--- EXERCISE DATA Enclosed Below ---

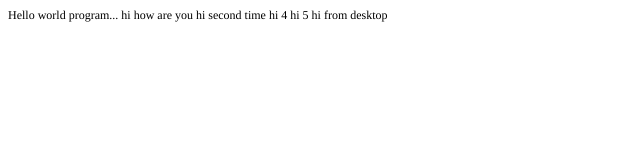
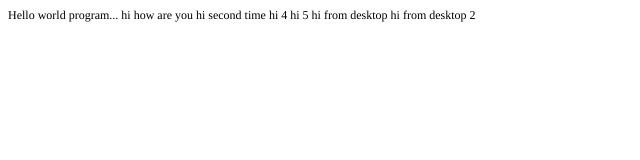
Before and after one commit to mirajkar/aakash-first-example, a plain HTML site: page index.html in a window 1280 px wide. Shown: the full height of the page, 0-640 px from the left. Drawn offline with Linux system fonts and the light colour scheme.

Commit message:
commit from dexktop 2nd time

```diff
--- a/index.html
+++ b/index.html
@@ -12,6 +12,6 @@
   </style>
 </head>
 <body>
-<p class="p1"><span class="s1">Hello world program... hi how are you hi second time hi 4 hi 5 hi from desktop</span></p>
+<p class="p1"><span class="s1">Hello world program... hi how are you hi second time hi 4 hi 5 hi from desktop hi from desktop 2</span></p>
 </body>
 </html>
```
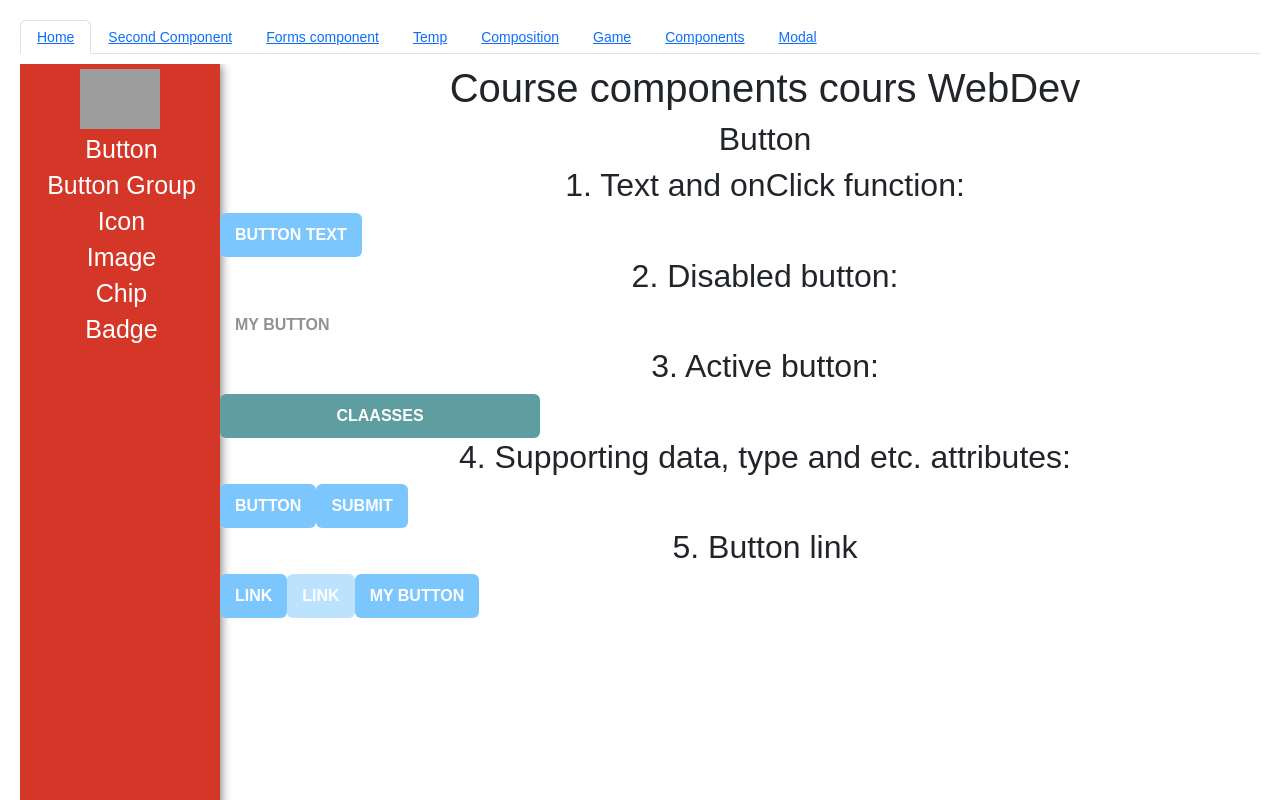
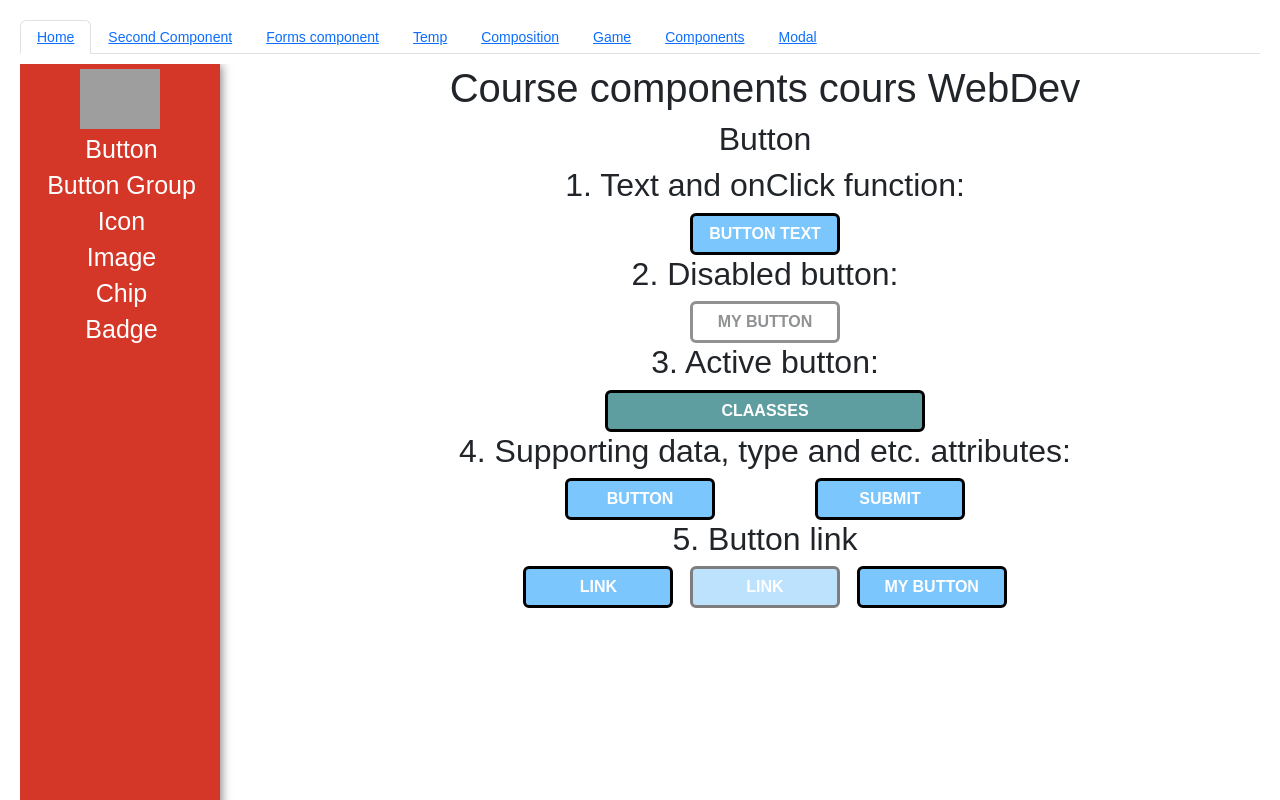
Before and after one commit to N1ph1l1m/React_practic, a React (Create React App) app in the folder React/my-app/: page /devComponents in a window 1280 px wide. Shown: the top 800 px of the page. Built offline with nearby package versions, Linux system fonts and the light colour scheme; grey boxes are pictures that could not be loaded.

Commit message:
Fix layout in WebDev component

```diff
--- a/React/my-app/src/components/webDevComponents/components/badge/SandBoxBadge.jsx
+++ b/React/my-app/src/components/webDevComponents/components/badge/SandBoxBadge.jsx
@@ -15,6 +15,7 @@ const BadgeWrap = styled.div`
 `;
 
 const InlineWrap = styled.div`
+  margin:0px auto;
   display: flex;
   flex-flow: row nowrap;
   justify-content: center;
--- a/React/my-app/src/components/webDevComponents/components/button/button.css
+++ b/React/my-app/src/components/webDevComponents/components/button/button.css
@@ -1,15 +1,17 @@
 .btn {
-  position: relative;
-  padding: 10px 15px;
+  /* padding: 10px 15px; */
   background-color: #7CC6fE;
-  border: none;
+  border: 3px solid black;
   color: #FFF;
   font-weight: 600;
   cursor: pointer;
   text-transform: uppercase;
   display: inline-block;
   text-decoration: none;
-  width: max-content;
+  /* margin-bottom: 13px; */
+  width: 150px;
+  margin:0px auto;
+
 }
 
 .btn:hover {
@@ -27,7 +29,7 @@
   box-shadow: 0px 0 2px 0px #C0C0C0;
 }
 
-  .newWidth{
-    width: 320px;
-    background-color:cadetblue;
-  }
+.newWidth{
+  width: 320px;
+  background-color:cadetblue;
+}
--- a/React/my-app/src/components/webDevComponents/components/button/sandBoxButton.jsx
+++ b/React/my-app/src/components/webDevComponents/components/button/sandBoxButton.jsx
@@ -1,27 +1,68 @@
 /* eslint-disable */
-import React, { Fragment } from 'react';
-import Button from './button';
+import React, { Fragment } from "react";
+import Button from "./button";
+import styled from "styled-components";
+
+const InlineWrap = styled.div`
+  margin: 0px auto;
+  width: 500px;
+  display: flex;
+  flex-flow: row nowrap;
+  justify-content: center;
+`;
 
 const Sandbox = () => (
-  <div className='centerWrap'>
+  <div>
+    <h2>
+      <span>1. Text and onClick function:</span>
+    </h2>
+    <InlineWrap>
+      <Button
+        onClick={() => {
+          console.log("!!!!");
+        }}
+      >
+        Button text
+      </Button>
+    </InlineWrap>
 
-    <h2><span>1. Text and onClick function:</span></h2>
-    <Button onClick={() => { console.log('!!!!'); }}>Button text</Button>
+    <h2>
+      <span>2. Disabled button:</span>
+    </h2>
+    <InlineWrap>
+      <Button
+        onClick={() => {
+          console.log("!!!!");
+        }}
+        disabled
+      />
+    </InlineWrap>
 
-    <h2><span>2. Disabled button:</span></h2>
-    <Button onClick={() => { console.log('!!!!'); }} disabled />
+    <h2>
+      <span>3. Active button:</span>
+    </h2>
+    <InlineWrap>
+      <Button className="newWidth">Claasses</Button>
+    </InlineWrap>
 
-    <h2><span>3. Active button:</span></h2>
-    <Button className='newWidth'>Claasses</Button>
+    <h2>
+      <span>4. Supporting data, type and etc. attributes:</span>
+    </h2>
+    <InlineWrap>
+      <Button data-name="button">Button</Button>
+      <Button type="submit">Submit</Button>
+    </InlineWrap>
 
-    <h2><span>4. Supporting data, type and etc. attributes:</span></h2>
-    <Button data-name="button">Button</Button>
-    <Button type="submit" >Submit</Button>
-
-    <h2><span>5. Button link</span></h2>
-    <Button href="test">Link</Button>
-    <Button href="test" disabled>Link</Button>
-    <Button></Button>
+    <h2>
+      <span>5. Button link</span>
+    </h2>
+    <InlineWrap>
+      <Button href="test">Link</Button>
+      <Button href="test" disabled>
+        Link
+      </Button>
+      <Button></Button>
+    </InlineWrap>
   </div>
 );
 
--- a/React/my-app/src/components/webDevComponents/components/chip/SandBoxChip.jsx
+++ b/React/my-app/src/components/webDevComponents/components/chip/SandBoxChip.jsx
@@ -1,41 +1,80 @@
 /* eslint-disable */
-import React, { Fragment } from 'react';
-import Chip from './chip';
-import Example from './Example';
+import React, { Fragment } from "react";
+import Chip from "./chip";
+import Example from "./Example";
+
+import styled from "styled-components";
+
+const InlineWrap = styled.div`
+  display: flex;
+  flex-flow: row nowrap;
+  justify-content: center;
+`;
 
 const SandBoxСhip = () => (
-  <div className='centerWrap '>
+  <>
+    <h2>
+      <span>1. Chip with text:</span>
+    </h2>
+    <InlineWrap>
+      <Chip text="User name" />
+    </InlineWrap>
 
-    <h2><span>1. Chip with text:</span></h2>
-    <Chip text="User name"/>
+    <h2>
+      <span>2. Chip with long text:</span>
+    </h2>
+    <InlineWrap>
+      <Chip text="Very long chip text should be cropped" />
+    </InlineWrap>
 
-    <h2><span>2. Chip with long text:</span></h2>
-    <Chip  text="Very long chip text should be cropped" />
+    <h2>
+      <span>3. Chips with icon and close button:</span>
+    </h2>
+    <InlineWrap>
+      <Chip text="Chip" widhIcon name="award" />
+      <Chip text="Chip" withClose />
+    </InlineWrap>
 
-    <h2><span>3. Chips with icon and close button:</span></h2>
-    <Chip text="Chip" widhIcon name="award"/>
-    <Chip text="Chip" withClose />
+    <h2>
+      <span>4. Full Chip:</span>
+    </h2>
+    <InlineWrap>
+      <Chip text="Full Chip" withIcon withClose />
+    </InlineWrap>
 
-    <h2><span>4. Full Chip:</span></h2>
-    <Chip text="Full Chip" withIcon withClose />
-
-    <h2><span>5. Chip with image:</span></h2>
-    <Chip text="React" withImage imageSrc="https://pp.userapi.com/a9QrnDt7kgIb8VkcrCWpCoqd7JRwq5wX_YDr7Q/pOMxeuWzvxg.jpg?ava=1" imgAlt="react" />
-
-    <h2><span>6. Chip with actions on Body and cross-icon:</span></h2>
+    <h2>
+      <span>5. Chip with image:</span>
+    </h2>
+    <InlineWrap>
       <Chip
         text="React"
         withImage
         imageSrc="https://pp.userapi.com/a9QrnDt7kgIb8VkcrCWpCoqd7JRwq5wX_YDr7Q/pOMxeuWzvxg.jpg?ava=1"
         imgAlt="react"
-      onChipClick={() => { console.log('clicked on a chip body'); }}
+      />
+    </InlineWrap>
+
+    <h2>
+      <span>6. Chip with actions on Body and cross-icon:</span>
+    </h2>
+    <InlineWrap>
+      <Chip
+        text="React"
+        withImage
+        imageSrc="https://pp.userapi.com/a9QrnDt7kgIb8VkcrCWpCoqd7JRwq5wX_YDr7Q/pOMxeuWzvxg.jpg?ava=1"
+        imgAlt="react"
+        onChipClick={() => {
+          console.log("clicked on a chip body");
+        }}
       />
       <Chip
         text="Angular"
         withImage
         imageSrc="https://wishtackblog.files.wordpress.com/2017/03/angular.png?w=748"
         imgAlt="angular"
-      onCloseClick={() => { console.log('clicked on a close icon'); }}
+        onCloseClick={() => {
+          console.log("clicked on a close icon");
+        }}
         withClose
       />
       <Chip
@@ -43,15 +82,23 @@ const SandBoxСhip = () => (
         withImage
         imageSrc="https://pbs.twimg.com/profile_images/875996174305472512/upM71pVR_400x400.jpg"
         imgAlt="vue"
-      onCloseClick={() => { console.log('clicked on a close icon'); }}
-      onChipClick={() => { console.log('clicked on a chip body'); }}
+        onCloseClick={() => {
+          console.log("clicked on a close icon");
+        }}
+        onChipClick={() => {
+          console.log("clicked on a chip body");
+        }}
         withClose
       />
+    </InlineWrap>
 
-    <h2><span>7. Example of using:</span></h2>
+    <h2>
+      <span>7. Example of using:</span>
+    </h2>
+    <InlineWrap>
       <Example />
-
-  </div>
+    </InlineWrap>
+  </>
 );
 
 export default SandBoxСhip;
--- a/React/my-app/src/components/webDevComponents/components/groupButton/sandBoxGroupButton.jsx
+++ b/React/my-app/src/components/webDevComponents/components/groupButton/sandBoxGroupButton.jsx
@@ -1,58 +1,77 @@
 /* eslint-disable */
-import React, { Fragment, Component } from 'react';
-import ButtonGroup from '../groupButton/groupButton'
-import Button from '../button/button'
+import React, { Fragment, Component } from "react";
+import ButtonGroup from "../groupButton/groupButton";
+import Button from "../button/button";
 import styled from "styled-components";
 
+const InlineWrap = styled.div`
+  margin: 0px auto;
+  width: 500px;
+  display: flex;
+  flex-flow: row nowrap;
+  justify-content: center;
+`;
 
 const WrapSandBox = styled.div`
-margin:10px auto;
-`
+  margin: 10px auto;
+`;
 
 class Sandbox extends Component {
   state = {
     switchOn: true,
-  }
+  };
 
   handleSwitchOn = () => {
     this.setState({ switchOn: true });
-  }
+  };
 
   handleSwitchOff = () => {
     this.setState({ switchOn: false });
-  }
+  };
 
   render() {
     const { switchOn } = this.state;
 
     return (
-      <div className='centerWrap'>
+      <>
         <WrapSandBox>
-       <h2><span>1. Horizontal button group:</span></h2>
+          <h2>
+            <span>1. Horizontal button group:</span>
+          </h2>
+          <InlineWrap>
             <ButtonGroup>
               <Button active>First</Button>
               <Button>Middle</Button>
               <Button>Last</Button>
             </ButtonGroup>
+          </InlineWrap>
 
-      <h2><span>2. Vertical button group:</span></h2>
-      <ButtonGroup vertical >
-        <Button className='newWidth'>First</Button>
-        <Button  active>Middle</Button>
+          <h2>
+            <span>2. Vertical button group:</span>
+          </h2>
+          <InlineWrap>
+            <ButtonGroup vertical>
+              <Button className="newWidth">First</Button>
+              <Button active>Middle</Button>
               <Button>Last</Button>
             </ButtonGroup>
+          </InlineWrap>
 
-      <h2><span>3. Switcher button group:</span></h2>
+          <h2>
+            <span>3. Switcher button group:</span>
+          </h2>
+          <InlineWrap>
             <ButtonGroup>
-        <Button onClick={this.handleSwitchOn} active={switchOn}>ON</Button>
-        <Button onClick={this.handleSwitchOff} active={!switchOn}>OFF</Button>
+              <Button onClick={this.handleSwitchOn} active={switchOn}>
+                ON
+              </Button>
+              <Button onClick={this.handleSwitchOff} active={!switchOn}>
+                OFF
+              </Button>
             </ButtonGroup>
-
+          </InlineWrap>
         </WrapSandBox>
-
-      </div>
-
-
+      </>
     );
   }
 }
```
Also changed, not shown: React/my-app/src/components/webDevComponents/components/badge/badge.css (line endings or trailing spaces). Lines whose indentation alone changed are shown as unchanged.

--- End of Enclosed EXERCISE DATA ---

- [EXERCISE DETAILS] Give only the number of lines in the data that hold the word "this".

- [EXERCISE RESULT] 7